Michigan won the game in blowout fashion of course and the call was irrelevant to the final score as the Wolverines got the first down on the next play and then kneeled down to end the game. But the comments and decision to challenge a call over a few feet does show the level to which Harbaugh will compete on the field.
Apparently that is something that is now well-known by Big Ten officials too.
Clemson running back Wayne Gallman has been dealing with the aftereffects of a concussion that knocked him out of the team’s win over N.C. State.

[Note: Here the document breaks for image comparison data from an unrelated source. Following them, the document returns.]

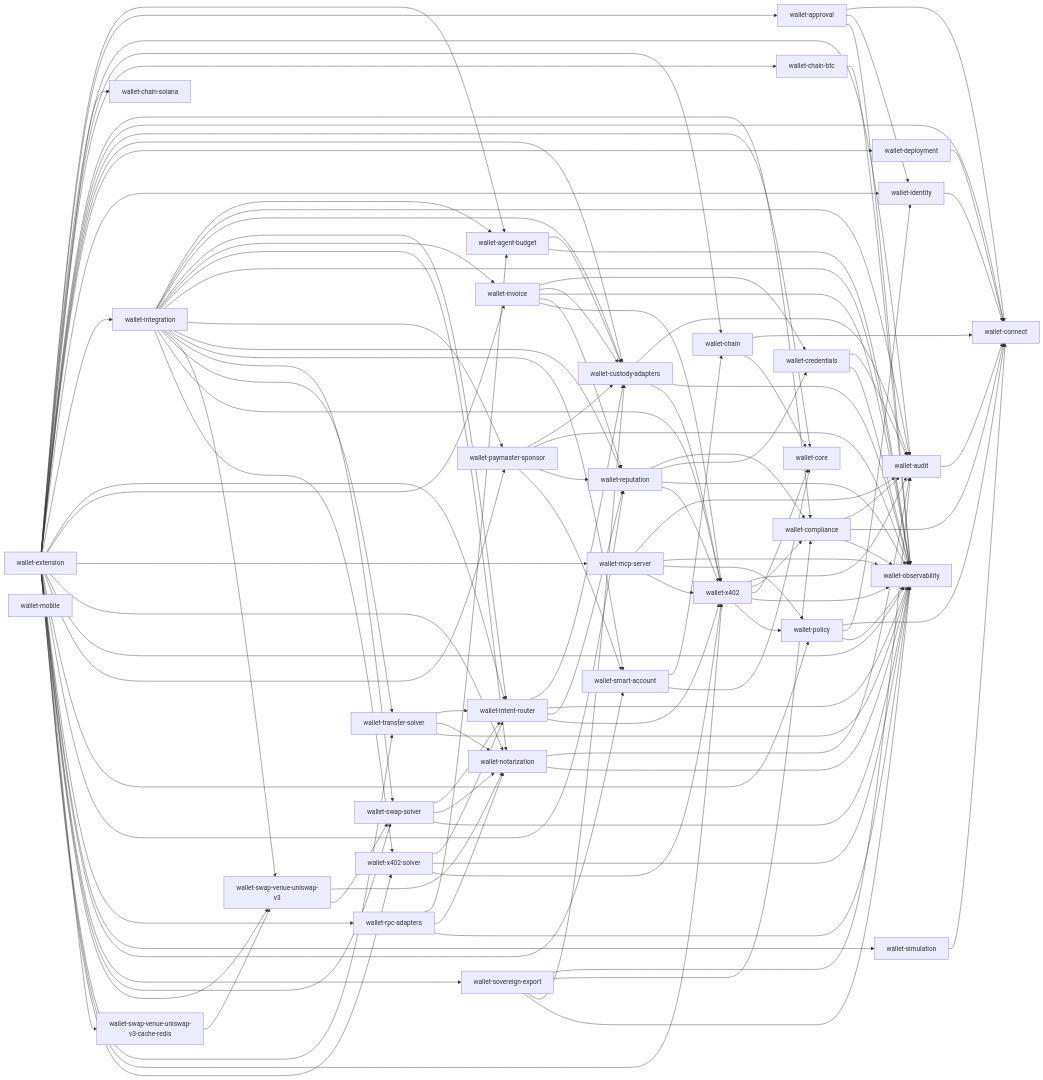
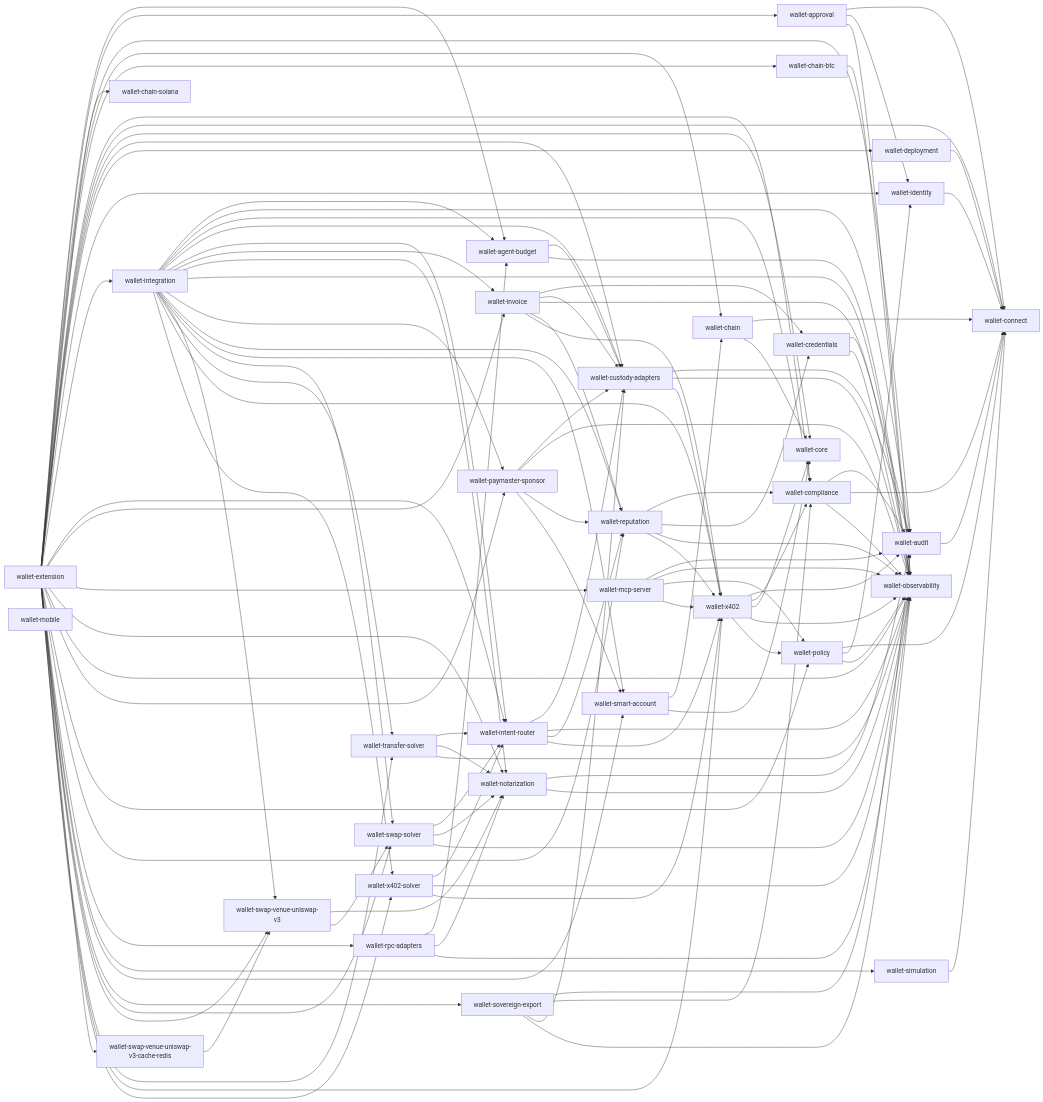
One commit to aethelred-foundation/wallet changed the diagram in reports/workspace-deps.mmd. Above: the diagram before and after it, drawn with Mermaid. The commit also changed 6 other files, not shown here.

```diff
--- a/reports/workspace-deps.mmd
+++ b/reports/workspace-deps.mmd
@@ -1,124 +1,125 @@
 flowchart LR
   wallet-agent-budget --> wallet-custody-adapters
   wallet-agent-budget --> wallet-observability
   wallet-approval --> wallet-connect
   wallet-approval --> wallet-identity
   wallet-approval --> wallet-observability
   wallet-audit --> wallet-connect
   wallet-chain --> wallet-connect
   wallet-chain --> wallet-core
   wallet-chain-btc --> wallet-observability
   wallet-chain-solana
   wallet-compliance --> wallet-audit
   wallet-compliance --> wallet-connect
   wallet-compliance --> wallet-observability
   wallet-connect
   wallet-core
   wallet-credentials --> wallet-audit
   wallet-credentials --> wallet-observability
   wallet-custody-adapters --> wallet-audit
   wallet-custody-adapters --> wallet-observability
   wallet-custody-adapters --> wallet-x402
   wallet-deployment --> wallet-connect
   wallet-extension --> wallet-agent-budget
   wallet-extension --> wallet-approval
   wallet-extension --> wallet-audit
   wallet-extension --> wallet-chain
   wallet-extension --> wallet-chain-btc
   wallet-extension --> wallet-chain-solana
   wallet-extension --> wallet-compliance
   wallet-extension --> wallet-connect
   wallet-extension --> wallet-core
   wallet-extension --> wallet-custody-adapters
   wallet-extension --> wallet-deployment
   wallet-extension --> wallet-identity
   wallet-extension --> wallet-integration
   wallet-extension --> wallet-intent-router
   wallet-extension --> wallet-invoice
   wallet-extension --> wallet-mcp-server
   wallet-extension --> wallet-notarization
   wallet-extension --> wallet-observability
   wallet-extension --> wallet-paymaster-sponsor
   wallet-extension --> wallet-policy
   wallet-extension --> wallet-reputation
   wallet-extension --> wallet-rpc-adapters
   wallet-extension --> wallet-simulation
   wallet-extension --> wallet-smart-account
   wallet-extension --> wallet-sovereign-export
   wallet-extension --> wallet-swap-solver
   wallet-extension --> wallet-swap-venue-uniswap-v3
   wallet-extension --> wallet-swap-venue-uniswap-v3-cache-redis
   wallet-extension --> wallet-transfer-solver
   wallet-extension --> wallet-x402
   wallet-extension --> wallet-x402-solver
   wallet-identity --> wallet-connect
   wallet-integration --> wallet-agent-budget
   wallet-integration --> wallet-audit
+  wallet-integration --> wallet-compliance
   wallet-integration --> wallet-custody-adapters
   wallet-integration --> wallet-intent-router
   wallet-integration --> wallet-invoice
   wallet-integration --> wallet-notarization
   wallet-integration --> wallet-observability
   wallet-integration --> wallet-paymaster-sponsor
   wallet-integration --> wallet-reputation
   wallet-integration --> wallet-smart-account
   wallet-integration --> wallet-swap-solver
   wallet-integration --> wallet-swap-venue-uniswap-v3
   wallet-integration --> wallet-transfer-solver
   wallet-integration --> wallet-x402
   wallet-integration --> wallet-x402-solver
   wallet-intent-router --> wallet-custody-adapters
   wallet-intent-router --> wallet-observability
   wallet-intent-router --> wallet-reputation
   wallet-intent-router --> wallet-x402
   wallet-invoice --> wallet-credentials
   wallet-invoice --> wallet-custody-adapters
   wallet-invoice --> wallet-observability
   wallet-invoice --> wallet-reputation
   wallet-invoice --> wallet-x402
   wallet-mcp-server --> wallet-audit
   wallet-mcp-server --> wallet-observability
   wallet-mcp-server --> wallet-policy
   wallet-mcp-server --> wallet-x402
   wallet-mobile
   wallet-notarization --> wallet-audit
   wallet-notarization --> wallet-observability
   wallet-observability
   wallet-paymaster-sponsor --> wallet-custody-adapters
   wallet-paymaster-sponsor --> wallet-observability
   wallet-paymaster-sponsor --> wallet-reputation
   wallet-paymaster-sponsor --> wallet-smart-account
   wallet-policy --> wallet-connect
   wallet-policy --> wallet-identity
   wallet-policy --> wallet-observability
   wallet-reputation --> wallet-compliance
   wallet-reputation --> wallet-credentials
   wallet-reputation --> wallet-observability
   wallet-reputation --> wallet-x402
   wallet-rpc-adapters --> wallet-agent-budget
   wallet-rpc-adapters --> wallet-notarization
   wallet-rpc-adapters --> wallet-observability
   wallet-simulation --> wallet-connect
   wallet-smart-account --> wallet-chain
   wallet-smart-account --> wallet-core
   wallet-sovereign-export --> wallet-audit
   wallet-sovereign-export --> wallet-compliance
   wallet-sovereign-export --> wallet-custody-adapters
   wallet-sovereign-export --> wallet-observability
   wallet-swap-solver --> wallet-intent-router
   wallet-swap-solver --> wallet-notarization
   wallet-swap-solver --> wallet-observability
   wallet-swap-venue-uniswap-v3 --> wallet-notarization
   wallet-swap-venue-uniswap-v3 --> wallet-swap-solver
   wallet-swap-venue-uniswap-v3-cache-redis --> wallet-swap-venue-uniswap-v3
   wallet-transfer-solver --> wallet-intent-router
   wallet-transfer-solver --> wallet-notarization
   wallet-transfer-solver --> wallet-observability
   wallet-x402 --> wallet-audit
   wallet-x402 --> wallet-compliance
   wallet-x402 --> wallet-core
   wallet-x402 --> wallet-observability
   wallet-x402 --> wallet-policy
   wallet-x402-solver --> wallet-intent-router
   wallet-x402-solver --> wallet-observability
   wallet-x402-solver --> wallet-x402
```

He seemed pretty clear on what he thought about the hit that caused that concussion however, telling the Associated Press that the play was “dirty.”
“You saw him lead with his head,” Gallman said of Wolfpack defensive back Dravious Wright. “He came with his head.
“I wanted somebody to hurt him that was in the game if they could.”
Gallman was knocked out on the play and said he didn’t recall anything until a few minutes later. Clemson apparently sent video of the hit to the ACC office, but was told that it was a legal play (no flag was thrown on it either).
The tailback was held out of some of the Tigers practices last week as they rested on their bye but added that he will be good to go for this week’s matchup with Florida State in a game that could seal the ACC Atlantic division for Clemson with a win.
Gallman, a redshirt junior, is expected by many to enter the NFL Draft after the season so it means he likely won’t be facing N.C. State again on the field so it looks like he’ll have to take his frustration about the play out on the Seminoles on Saturday.